Clinical Focus

  • Pediatrics

Academic Appointments

Administrative Appointments

  • Co-Director, Center for Policy, Outcomes and Prevention (2013 - Present)
  • Co-director, Academic General Pediatrics Fellowship (2012 - Present)

Honors & Awards

  • Etteldorf Distinguished Visiting Professor, University of Tennessee/ St Jude Chidren’s Research Hospital (2013)
  • NIH Director's New Innovator Award, National Institutes of Health (2011)
  • Young Clinician Research Award for Transformative Innovation in Healthcare Research, Center for Integration of Medicine and Innovative Technology, Boston Consortium Hospitals (2010)

Professional Education

  • Board Certification: Pediatrics, American Board of Pediatrics (2002)
  • Residency:UCSF (1999) CA
  • Medical Education:Harvard Medical School (1996) MA
  • mini-MBA, McKinsey and Company, Management Consulting (1999)
  • Fellowship, Robert Wood Johnson Clinical Scholars Program, Health Services Research (2003)
  • Fellowship, National Research Service Award, Health Services Research (2006)
  • PhD, RAND, Health Policy (2006)
  • Internship:UCSF (1997) CA
  • Fellowship:UCLA Health Sciences (2003) CA


2013-14 Courses


Journal Articles

  • Quality-of-Care Indicators for Infantile Spasms JOURNAL OF CHILD NEUROLOGY Wang, C. J., Jonas, R., Fu, C. M., Ng, C. Y., Douglass, L. 2013; 28 (1): 13-20

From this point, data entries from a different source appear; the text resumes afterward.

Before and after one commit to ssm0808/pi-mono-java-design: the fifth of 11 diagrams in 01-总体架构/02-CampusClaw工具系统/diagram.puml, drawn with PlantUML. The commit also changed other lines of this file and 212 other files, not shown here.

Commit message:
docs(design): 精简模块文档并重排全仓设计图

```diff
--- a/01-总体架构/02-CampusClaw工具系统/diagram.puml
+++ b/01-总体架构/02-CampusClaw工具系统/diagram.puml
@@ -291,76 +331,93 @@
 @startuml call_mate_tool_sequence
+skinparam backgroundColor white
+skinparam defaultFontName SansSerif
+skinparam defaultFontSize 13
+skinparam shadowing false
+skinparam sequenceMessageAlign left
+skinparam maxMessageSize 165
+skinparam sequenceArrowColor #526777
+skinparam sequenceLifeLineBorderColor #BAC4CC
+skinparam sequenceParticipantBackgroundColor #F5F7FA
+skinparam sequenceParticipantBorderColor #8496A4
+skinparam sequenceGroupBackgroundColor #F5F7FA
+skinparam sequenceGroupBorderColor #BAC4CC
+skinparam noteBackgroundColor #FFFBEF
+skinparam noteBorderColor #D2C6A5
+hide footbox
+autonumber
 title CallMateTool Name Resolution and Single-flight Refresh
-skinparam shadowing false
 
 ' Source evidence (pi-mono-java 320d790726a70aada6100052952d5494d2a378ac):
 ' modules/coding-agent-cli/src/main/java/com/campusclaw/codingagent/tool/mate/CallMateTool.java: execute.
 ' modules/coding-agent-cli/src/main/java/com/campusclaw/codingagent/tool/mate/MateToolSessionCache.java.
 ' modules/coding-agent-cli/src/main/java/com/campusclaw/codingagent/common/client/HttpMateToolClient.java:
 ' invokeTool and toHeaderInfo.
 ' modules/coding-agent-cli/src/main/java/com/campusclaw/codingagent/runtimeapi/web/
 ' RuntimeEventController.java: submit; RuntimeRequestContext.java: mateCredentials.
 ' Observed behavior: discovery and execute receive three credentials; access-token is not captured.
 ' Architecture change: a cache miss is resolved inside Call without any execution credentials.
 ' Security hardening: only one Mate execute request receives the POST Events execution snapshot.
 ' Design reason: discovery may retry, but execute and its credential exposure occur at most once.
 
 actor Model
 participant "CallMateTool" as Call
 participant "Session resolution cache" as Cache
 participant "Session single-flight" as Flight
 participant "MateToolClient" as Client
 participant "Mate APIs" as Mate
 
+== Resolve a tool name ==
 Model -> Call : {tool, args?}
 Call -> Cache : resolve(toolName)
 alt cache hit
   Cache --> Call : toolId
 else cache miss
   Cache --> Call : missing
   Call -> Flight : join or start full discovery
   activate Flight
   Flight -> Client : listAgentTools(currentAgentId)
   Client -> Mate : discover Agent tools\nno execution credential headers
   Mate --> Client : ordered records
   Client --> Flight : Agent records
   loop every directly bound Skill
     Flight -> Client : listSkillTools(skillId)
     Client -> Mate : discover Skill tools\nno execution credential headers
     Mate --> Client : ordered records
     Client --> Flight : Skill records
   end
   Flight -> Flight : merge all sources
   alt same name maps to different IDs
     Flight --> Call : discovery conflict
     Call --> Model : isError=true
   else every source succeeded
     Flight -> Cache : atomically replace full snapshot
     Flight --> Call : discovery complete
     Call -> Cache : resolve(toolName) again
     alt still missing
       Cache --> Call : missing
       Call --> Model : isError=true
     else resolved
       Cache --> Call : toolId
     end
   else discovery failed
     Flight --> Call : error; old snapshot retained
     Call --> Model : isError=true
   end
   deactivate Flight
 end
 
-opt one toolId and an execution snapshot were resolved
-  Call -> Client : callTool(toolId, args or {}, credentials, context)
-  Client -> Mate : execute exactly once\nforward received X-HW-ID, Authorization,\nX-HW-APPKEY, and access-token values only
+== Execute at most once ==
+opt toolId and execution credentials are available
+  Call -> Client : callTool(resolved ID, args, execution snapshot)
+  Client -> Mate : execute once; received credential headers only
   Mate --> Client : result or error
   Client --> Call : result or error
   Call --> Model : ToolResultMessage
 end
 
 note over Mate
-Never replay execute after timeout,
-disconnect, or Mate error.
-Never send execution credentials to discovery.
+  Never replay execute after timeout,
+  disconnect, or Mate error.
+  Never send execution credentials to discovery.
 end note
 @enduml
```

    We developed a comprehensive set of quality-of-care indicators for the management of children with infantile spasms in the United States, encompassing evaluation, diagnosis, treatment, and prevention and management of side effects and comorbidities. The indicators were developed using the RAND/UCLA Modified Delphi Method. After a focused review of the literature and guidelines by the study team, an expert panel (nominated by leaders of Child Neurology Society, American Epilepsy Society, and National Institute for Neurologic Disorders) rated the draft indicators anonymously, met face-to-face to discuss each indicator, and rerated the revised indicators on validity, feasibility, and importance. The panel recommended 21 indicators, of which 8 were identified as most likely to have a large positive impact on improving quality of life and/or health outcomes for children with infantile spasms. The proposed indicators can be used to assess and document variations and gaps in quality-of-care and inform future research and quality improvement interventions.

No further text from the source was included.